Garron Plateau is the only extant locality for marsh saxifrage Saxifraga hirculus in Northern Ireland. Marsh saxifrage is currently restricted to a small population on one of the flushes that occurs on this extensive area of Annex I habitat 7130 Blanket bogs overlying basalt.
Hill of Towanreef
Highlands and Islands, North Eastern Scotland
Marsh saxifrage Saxifraga hirculus occurs on the scattered base-rich flushes associated with this low-lying hilly area of dolomitic serpentine in north-east Scotland. About 500 plants grow at this site, which is the most northerly surviving locality for the species in the UK.
Moor House - Upper Teesdale
Cumbria, Tees Valley and Durham
This very large site in northern England is the most important site for marsh saxifrage Saxifraga hirculus in the UK. The site consists of an extensive upland complex on limestone and gritstone, with acid grassland, blanket mire, limestone outcrops and flushes.
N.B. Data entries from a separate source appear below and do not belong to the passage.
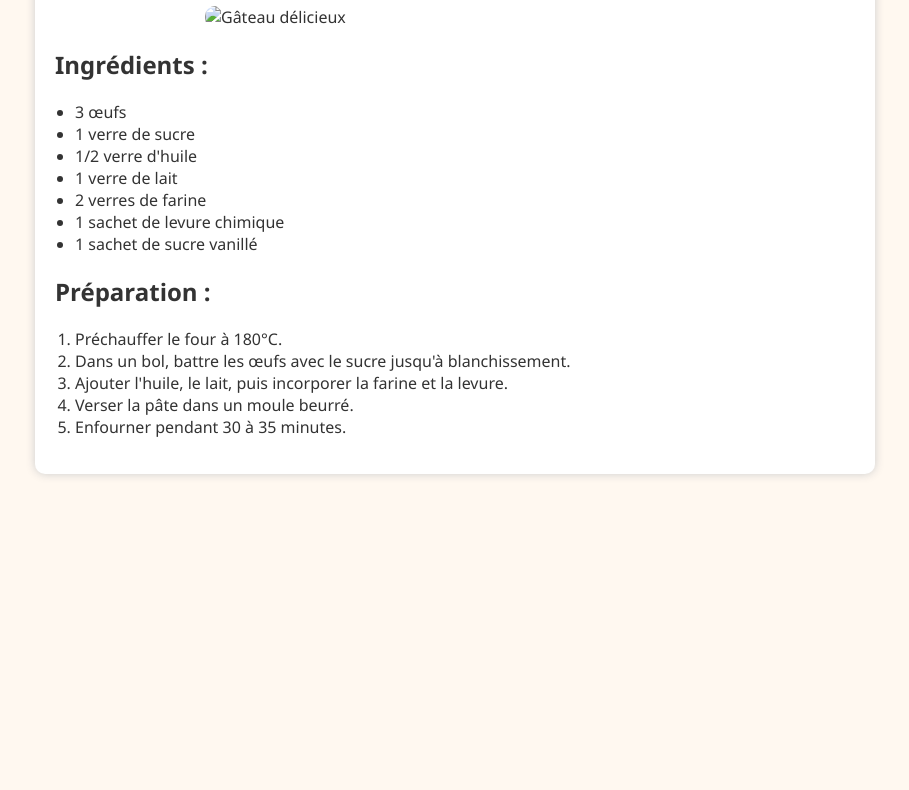
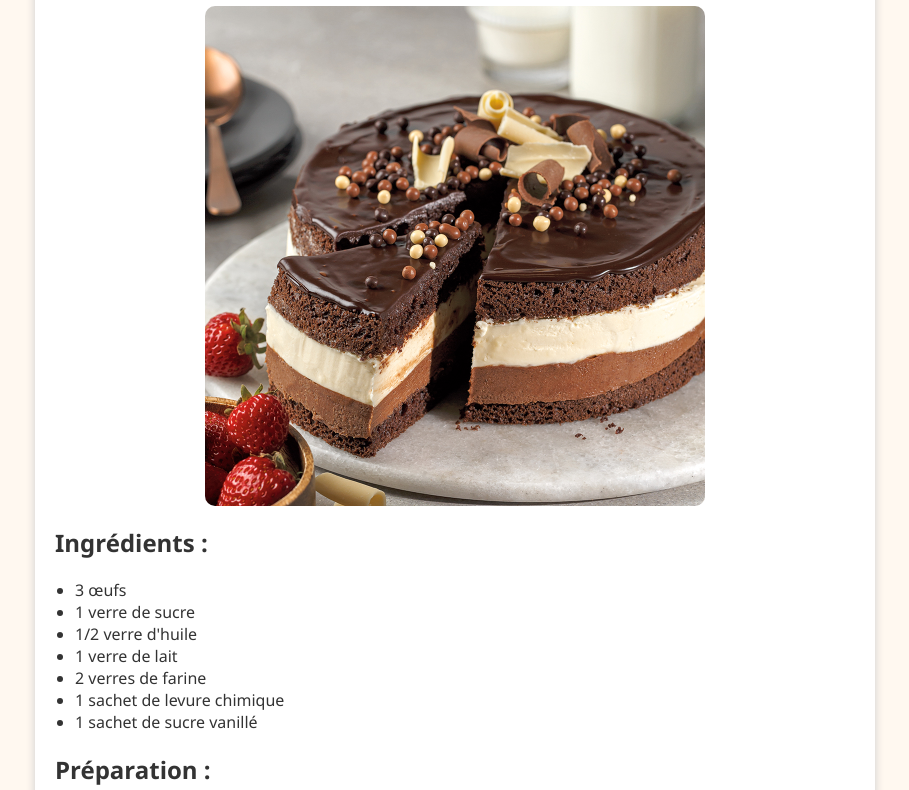
Before and after one commit to AliSuharto/Gateau, a plain HTML site: page index.html in a window 1280 px wide. Shown: the part 130-920 px from the top of the page, without its empty margins (185-1094 px from the left). Before the commit the page ends 800 px from the top, so only its background shows below. Drawn offline with Linux system fonts and the light colour scheme.

Commit message:
add images

```diff
--- a/index.html
+++ b/index.html
@@ -9,7 +9,7 @@
 <body>
   <div class="container">
     <h1>Recette de Gâteau</h1>
-    <img src="assets/gateau.jpg" alt="Gâteau délicieux" class="gateau-img" />
+    <img src="gateau.jpg" alt="Gâteau délicieux" class="gateau-img" />
 
     <h2>Ingrédients :</h2>
     <ul>
```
Drainage water in many of the flushes is influenced by the underlying geology – Upper Carboniferous mudstones and shales within more extensive limestone. Approximately ten of the flush areas support populations of marsh saxifrage, including areas in the Appleby Fells, Cross Fell and Upper Teesdale, containing a total of over 270,000 plants – >90% of the UK population. In this area distributions are very patchy within flushes so that population estimates are hard to support, but individual populations in these localities can be large, with several localities supporting thriving populations of many thousands of plants. In 1999 the largest population was estimated at 153,100 individuals.
SACs where this Annex II species is a qualifying feature, but not a primary reason for site selection
- North Pennine Moors Cumbria, North Yorkshire, Northumberland and Tyne and Wear, Tees Valley and Durham
Many designated sites are on private land: the listing of a site in these pages does not imply any right of public access.
Please note that the map shows sites where the presence of a feature is classed as ‘grade d’, but these sites are not listed. This is because ‘grade d’ indicates a non-significant presence.